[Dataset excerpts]
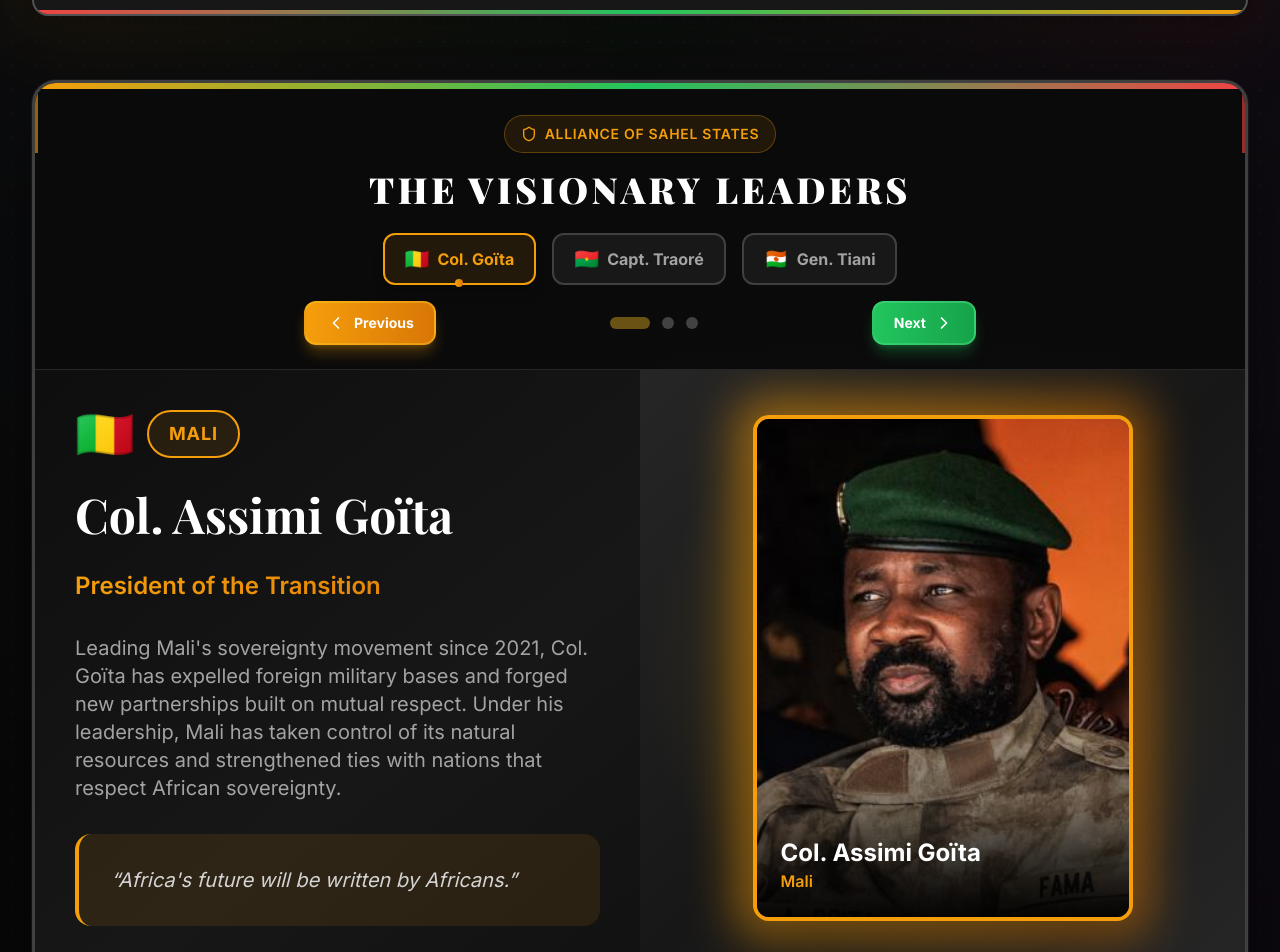
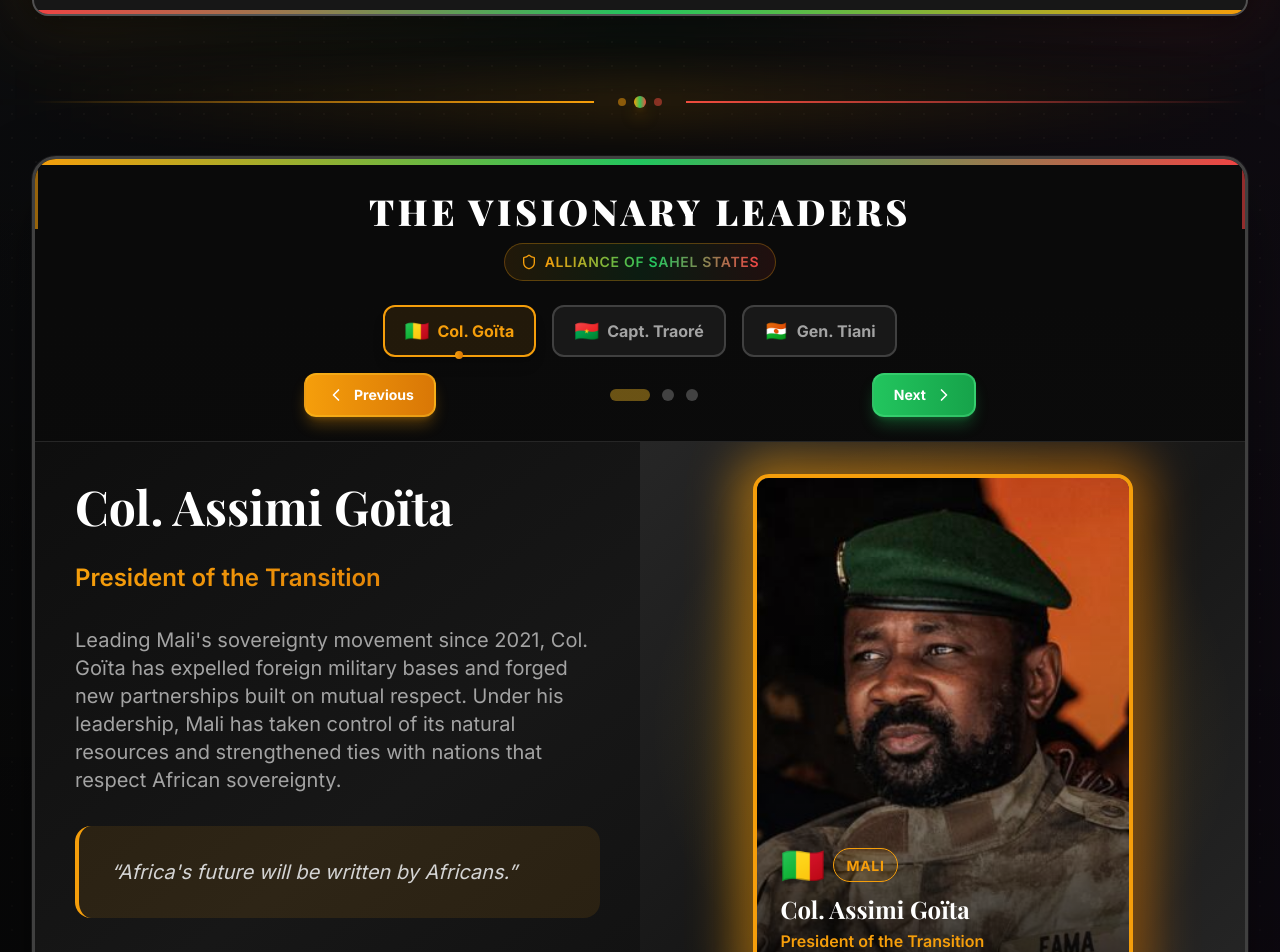
Before and after one commit to HM-aes/AES-African-Project, a Next.js app: page / in a window 1280 px wide. Shown: the part 978-1930 px from the top of the page. Built offline with nearby package versions, Linux system fonts and the light colour scheme; a web font is replaced by a local one.

Commit message:
Improve hero section: Add animated divider, move name/flag under leader images, reposition Alliance badge

```diff
--- a/components/Hero.tsx
+++ b/components/Hero.tsx
@@ -54,12 +54,53 @@
         </motion.div>
       </div>
 
+      {/* Animated Section Divider */}
+      <motion.div
+        initial={{ opacity: 0, scaleX: 0 }}
+        animate={{ opacity: 1, scaleX: 1 }}
+        transition={{ duration: 1, delay: 0.6, ease: [0.16, 1, 0.3, 1] }}
+        className="relative z-10 w-full max-w-[1400px] mx-auto px-4 md:px-6 lg:px-8 my-8 md:my-12"
+      >
+        <div className="relative flex items-center justify-center">
+          {/* Left gradient line */}
+          <motion.div
+            className="flex-1 h-[2px] bg-gradient-to-r from-transparent via-amber-500/60 to-amber-500"
+            initial={{ opacity: 0, x: -50 }}
+            animate={{ opacity: 1, x: 0 }}
+            transition={{ duration: 0.8, delay: 0.8 }}
+          />
+
+          {/* Center decorative element */}
+          <motion.div
+            className="mx-4 md:mx-6 flex items-center gap-2"
+            initial={{ opacity: 0, scale: 0 }}
+            animate={{ opacity: 1, scale: 1 }}
+            transition={{ duration: 0.5, delay: 1.0 }}
+          >
+            <div className="w-2 h-2 rounded-full bg-amber-500 animate-pulse" />
+            <div className="w-3 h-3 rounded-full bg-gradient-to-r from-amber-500 via-green-500 to-red-500 shadow-lg shadow-amber-500/50" />
+            <div className="w-2 h-2 rounded-full bg-red-500 animate-pulse" />
+          </motion.div>
+
+          {/* Right gradient line */}
+          <motion.div
+            className="flex-1 h-[2px] bg-gradient-to-l from-transparent via-red-500/60 to-red-500"
+            initial={{ opacity: 0, x: 50 }}
+            animate={{ opacity: 1, x: 0 }}
+            transition={{ duration: 0.8, delay: 0.8 }}
+          />
+        </div>
+
+        {/* Glow effect under the line */}
+        <div className="absolute inset-x-0 top-1/2 -translate-y-1/2 h-8 bg-gradient-to-r from-transparent via-amber-500/20 to-transparent blur-xl pointer-events-none" />
+      </motion.div>
+
       {/* Leaders Section - Full Width Card */}
       <motion.div
         initial={{ opacity: 0, y: 40 }}
         animate={{ opacity: 1, y: 0 }}
         transition={{ duration: 1, delay: 0.8, ease: [0.16, 1, 0.3, 1] }}
-        className="relative z-10 w-full max-w-[1400px] mx-auto px-4 md:px-6 lg:px-8 mt-4 md:mt-8 mb-12 md:mb-20"
+        className="relative z-10 w-full max-w-[1400px] mx-auto px-4 md:px-6 lg:px-8 mb-12 md:mb-20"
       >
         {/* TooltipCard - Replaces StickyScrollReveal for better scrolling */}
         <TooltipCard className="mx-auto" />
--- a/components/ui/TooltipCard.tsx
+++ b/components/ui/TooltipCard.tsx
@@ -110,20 +110,18 @@
 
         {/* HEADER SECTION - Fixed */}
         <div className="relative z-20 px-4 md:px-8 pt-6 md:pt-8 pb-4 md:pb-6 bg-gradient-to-b from-white via-white to-white/95 dark:from-neutral-950 dark:via-neutral-950 dark:to-neutral-950/95 border-b border-neutral-200 dark:border-neutral-800">
-          {/* Badge */}
-          <div className="flex justify-center mb-4">
-            <div className="inline-flex items-center gap-2 px-4 py-2 rounded-full bg-amber-500/10 border border-amber-500/30">
+          {/* Title with Alliance Badge inline */}
+          <div className="text-center mb-4 md:mb-6">
+            <h2 className="text-2xl md:text-3xl lg:text-4xl font-black uppercase tracking-[0.1em] text-stone-900 dark:text-white mb-3">
+              {t("hero.visionaryLeaders")}
+            </h2>
+            <div className="inline-flex items-center gap-2 px-4 py-2 rounded-full bg-gradient-to-r from-amber-500/10 via-green-500/10 to-red-500/10 border border-amber-500/30">
               <Shield className="w-4 h-4 text-amber-500" />
-              <span className="text-xs md:text-sm font-semibold text-amber-500 uppercase tracking-wider">
+              <span className="text-xs md:text-sm font-semibold bg-gradient-to-r from-amber-500 via-green-500 to-red-500 bg-clip-text text-transparent uppercase tracking-wider">
                 Alliance of Sahel States
               </span>
             </div>
           </div>
-
-          {/* Title */}
-          <h2 className="text-2xl md:text-3xl lg:text-4xl font-black uppercase tracking-[0.1em] text-center text-stone-900 dark:text-white mb-4 md:mb-6">
-            {t("hero.visionaryLeaders")}
-          </h2>
 
           {/* Leader Tab Buttons */}
           <div className="flex items-center justify-center gap-2 md:gap-4 flex-wrap mb-4">
@@ -220,15 +218,6 @@
                   transition={{ duration: 0.4, ease: [0.25, 0.46, 0.45, 0.94] }}
                   className="space-y-6 md:space-y-8"
                 >
-                  {/* Country badge */}
-                  <div className="flex items-center gap-3">
-                    <span className="text-4xl md:text-5xl">{currentLeader.emoji}</span>
-                    <div className={`px-5 py-2 rounded-full ${currentLeader.bgColor} border-2 ${currentLeader.borderColor}`}>
-                      <span className={`text-base md:text-lg font-bold ${currentLeader.textColor} uppercase tracking-wider`}>
-                        {currentLeader.country}
-                      </span>
-                    </div>
-                  </div>
 
                   {/* Leader name */}
                   <h3 className="text-3xl md:text-4xl lg:text-5xl font-bold font-heading text-neutral-900 dark:text-white leading-tight">
@@ -290,12 +279,20 @@
                         priority
                       />
                       {/* Bottom gradient overlay */}
-                      <div className="absolute inset-0 bg-gradient-to-t from-black/70 via-transparent to-transparent" />
+                      <div className="absolute inset-0 bg-gradient-to-t from-black/80 via-black/20 to-transparent" />
 
-                      {/* Name overlay */}
-                      <div className="absolute bottom-0 left-0 right-0 p-6 bg-gradient-to-t from-black/90 to-transparent">
-                        <p className="text-white font-bold text-xl md:text-2xl">{currentLeader.name}</p>
-                        <p className={`${currentLeader.textColor} text-base font-semibold`}>{currentLeader.country}</p>
+                      {/* Name and Country overlay - Clean layout */}
+                      <div className="absolute bottom-0 left-0 right-0 p-5 md:p-6">
+                        <div className="flex items-center gap-2 mb-2">
+                          <span className="text-3xl md:text-4xl">{currentLeader.emoji}</span>
+                          <div className={`px-3 py-1 rounded-full ${currentLeader.bgColor} border ${currentLeader.borderColor}`}>
+                            <span className={`text-sm font-bold ${currentLeader.textColor} uppercase tracking-wider`}>
+                              {currentLeader.country}
+                            </span>
+                          </div>
+                        </div>
+                        <p className="text-white font-bold text-xl md:text-2xl font-heading">{currentLeader.name}</p>
+                        <p className={`${currentLeader.textColor} text-sm md:text-base font-semibold mt-1`}>{currentLeader.role}</p>
                       </div>
                     </div>
                   </motion.div>
```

» ACTIVITY: Among the lines above, find those with the word "items" and list them.

» YOUR SOLUTION:
+        <div className="relative flex items-center justify-center">
+            className="mx-4 md:mx-6 flex items-center gap-2"
-            <div className="inline-flex items-center gap-2 px-4 py-2 rounded-full bg-amber-500/10 border border-amber-500/30">
+            <div className="inline-flex items-center gap-2 px-4 py-2 rounded-full bg-gradient-to-r from-amber-500/10 via-green-500/10 to-red-500/10 border border-amber-500/30">
           <div className="flex items-center justify-center gap-2 md:gap-4 flex-wrap mb-4">
-                  <div className="flex items-center gap-3">
+                        <div className="flex items-center gap-2 mb-2">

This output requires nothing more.